“It’s a real shame that we have some people spending some lost years” trying to figure out what to do with their life, said Tim Evans, vice president of economic development at the Greater Hall Chamber of Commerce.

Evans echoed similar sentiments expressed by other attendees, many of whom talked about how high school students are ill-informed about the choices and opportunities that await them.

Seeking a liberal arts degree is the obvious career path, but technical college and workforce training programs can offer a way forward for those less inclined to sit in a classroom and take notes, attendees said.

“They’re leapfrogging our local industry,” said Hall County Schools Superintendent Will Schofield.

According to the Bureau of Labor Statistics, in 2010 about 48 percent of college graduates reported working in fields that did not require a bachelor’s degree.

Schofield said he believes many of these graduates might have been better off pursuing careers as welders, mechanics or in other manufacturing jobs. And he said he hopes local schools can redefine success for high school students by providing them with a broader curriculum that incorporates job training in fields like manufacturing.

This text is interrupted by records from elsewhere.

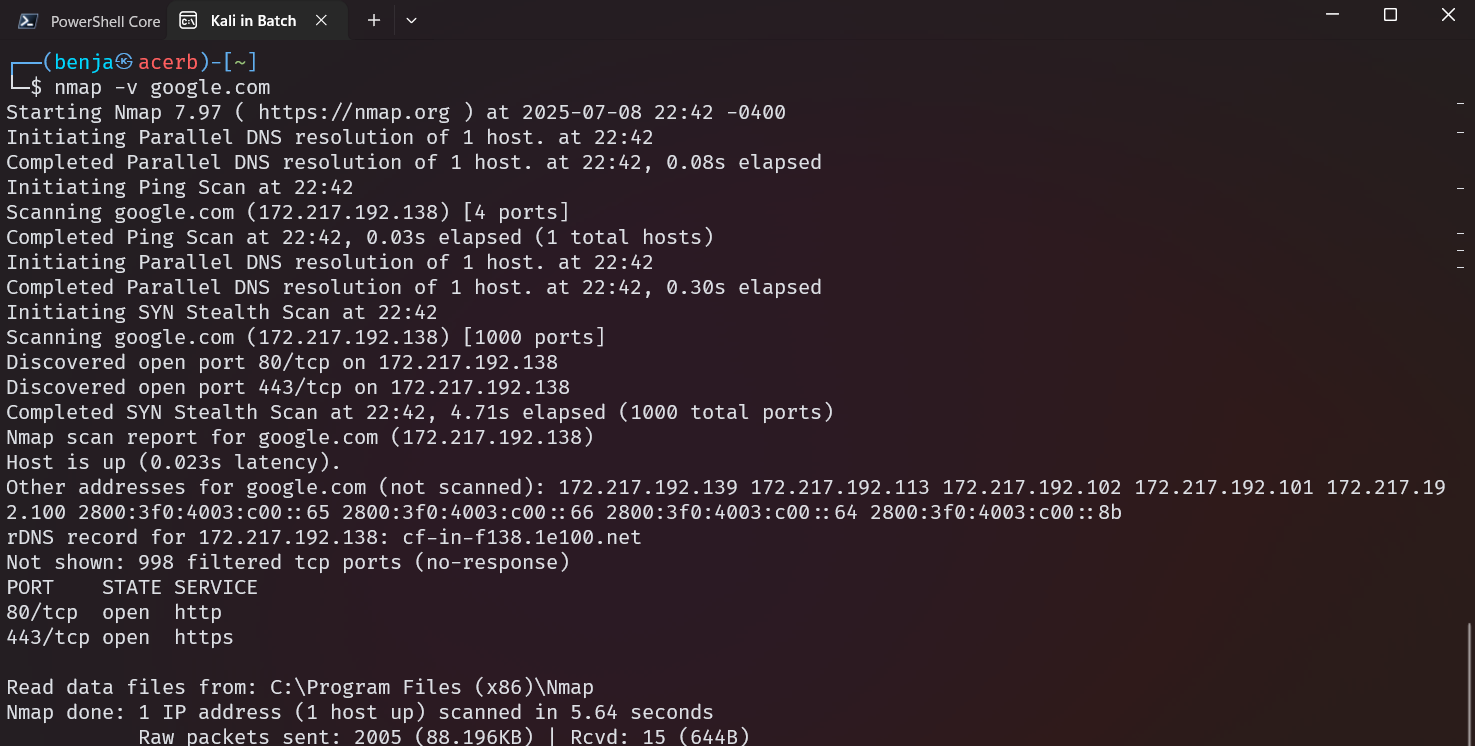
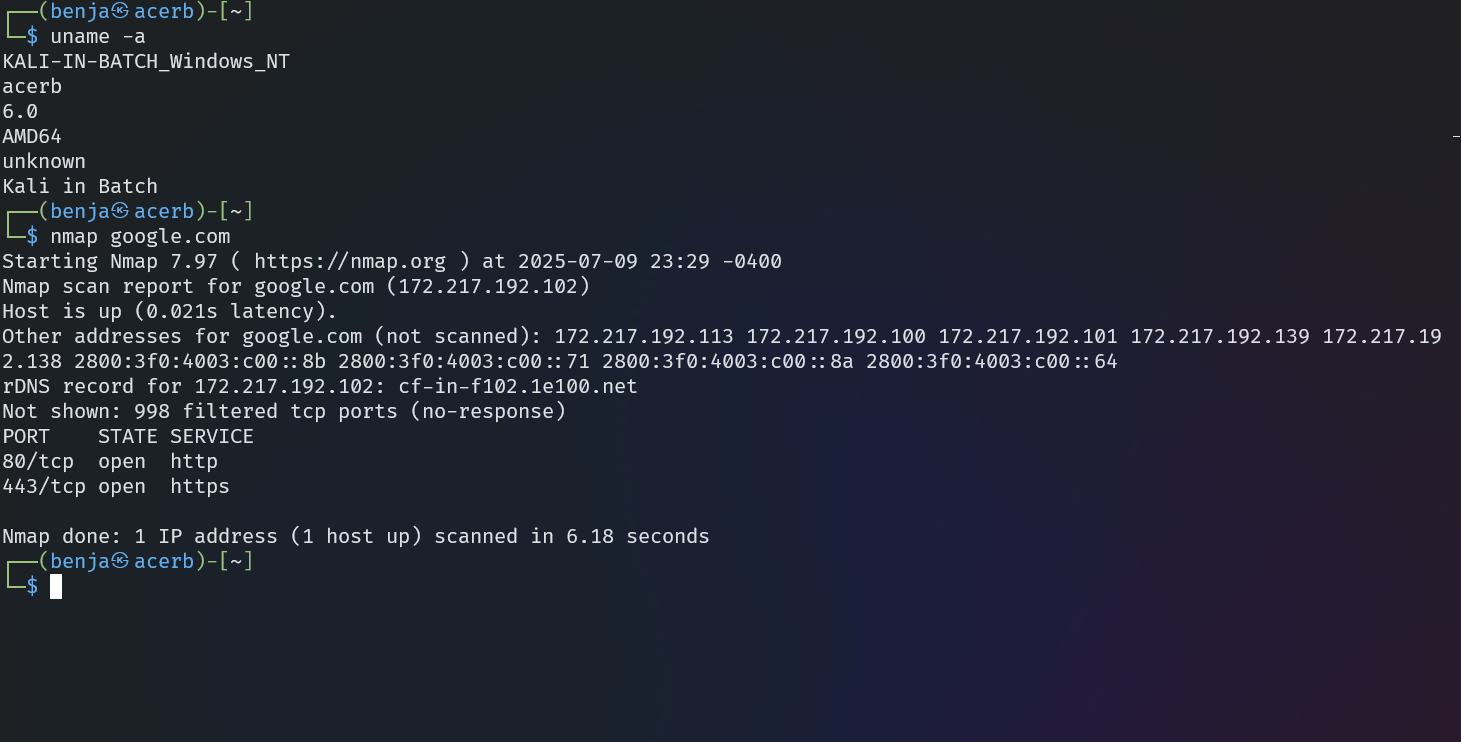
Kali in Batch 6.0

diff --git a/README.md b/README.md
@@ -2,12 +2,9 @@
 
 Kali in Batch is a batch script-based environment that runs a bash shell with many Kali Linux utilities.
 
-![image of a terminal nmap scan](./assets/image.png)
-![image of a terminal neofetch](./assets/image2.png)
-
 ## Installation
 
-* Download `kali_in_batch.zip` or `kali_in_batch.tar.gz` from the [latest release](https://github.com/Kali-in-Batch/kali-in-batch/releases/latest).
+* Download a source code archive from the [latest release](https://github.com/Kali-in-Batch/kali-in-batch/releases/latest).
 * Run `setup.bat` to download and set up required binaries and dependencies.
 * After setup, run `kali_in_batch.bat` to start the Kali in Batch environment.
 
@@ -17,27 +14,31 @@ Kali in Batch is a batch script-based environment that runs a bash shell with ma
 * Comes with Kali Linux utilities you would expect, which are the following:
   * Netcat
   * Nmap
+  * Whois
   * Usable shell scripting environment
 * Has a simple package manager, which has packages like [neofetch](https://github.com/dylanaraps/neofetch)
   * You may invoke this package manager by running the `pkg` command.
   * Note: It only has packages written in bash.
 
-## Requirements
-
-You must enable developer mode for symlink creation to work.
-
 ## Usage
 
 1. Run `setup.bat` to install and configure the environment.
-2. Run `kali_in_batch.bat` to launch the Kali in Batch shell.
+2. Run `src\kali_in_batch.bat` to launch the Kali in Batch shell.
 3. During the first run, follow the prompts to assign a drive letter and complete setup.
 4. Use the preinstall shell commands:
    * `help` - Display available commands.
    * `done` - Finish setup and boot into Kali in Batch.
    * `wipe` - Wipe the Kali root filesystem.
-   * `add-bashrc` - Add a default `.bashrc` file.
+   * `add-kibenv` - Add the `.kibenv` file.
+   * `add-bashrc` - Add the default `.bashrc` file.
    * `edit-bashrc` - Edit the `.bashrc` file.
 5. Once setup is complete, you can now enjoy the bash shell.
+6. You can run `update-kibenv` in the bash shell to update the .kibenv file.
+
+## Preview
+
+![image of a terminal nmap scan with uname -a output above](./assets/image.png)
+![image of a terminal neofetch](./assets/image2.png)
 
 ## License
 
@@ -47,3 +48,7 @@ This project is licensed under the Apache-2.0 License. See the [LICENSE](LICENSE
 
 * [GitHub Repository](https://github.com/Kali-in-Batch/kali-in-batch)
 * [Latest Releases](https://github.com/Kali-in-Batch/kali-in-batch/releases/latest)
+
+---
+
+This project is not associated with Kali Linux.

diff --git a/SECURITY.md b/SECURITY.md
@@ -1,9 +1,9 @@
-Kali in Batch Security Policy
-=============================
+# Kali in Batch Security Policy
 
 ## Reporting a Security Issue
 
 If you believe you have found a vulnerability, follow these steps:
+
 - [Create a new vulnerability issue](https://github.com/Kali-in-Batch/kali-in-batch/issues/new?template=vulnerability.yml).
 - Fill out the template.
 - If you believe this should be kept confidential to you and maintainers, [submit a security advisory instead](https://github.com/Kali-in-Batch/kali-in-batch/security/advisories/new).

Hall County is home to more than 320 manufacturers, and Lanier Technical College houses a Manufacturing Development Center to provide training in a number of related fields.

Lanier Tech works with local manufacturers to customize training programs for new and existing workers.

For example, the college recently began working with King’s Hawaiian, known for its dinner rolls, to provide prescreening programs for potential workers, as well as leadership training programs for management.

But attendees agreed more needed to be done to ensure the local workforce for this industry remains robust and qualified.

For example, businesses need to be more hospitable in their hiring practices, reaching out to schools to attract qualified candidates, and perhaps even hosting open house events to showcase available jobs. Changing the perception of what working a manufacturing job is like, or how much it pays, is critical in this endeavor, attendees said.

Gainesville City Schools Superintendent Merrianne Dyer said it’s also paramount that the local public education system adapt to changing workforce needs and cultural dynamics.

Connecting students with job training programs earlier in their educational life, developing programming to educate parents about the career choices available to their children and expanding curriculum are a few of the ways that schools can help facilitate recruitment.

Additionally, conducting tests that gauge a student’s interest in and knowledge of particular fields is critical throughout their educational lives, attendees said.

But these things are easier said than done.

Dyer acknowledged school officials and business leaders need to show the value in what they are advocating, as well as provide options.

Moreover, attendees agreed more can be done to teach students critical thinking skills, tools that can go a long way in siphoning the best from the best.

“You need people who can think through issues,” said Joe Leonardo, director of manufacturing for King’s Hawaiian.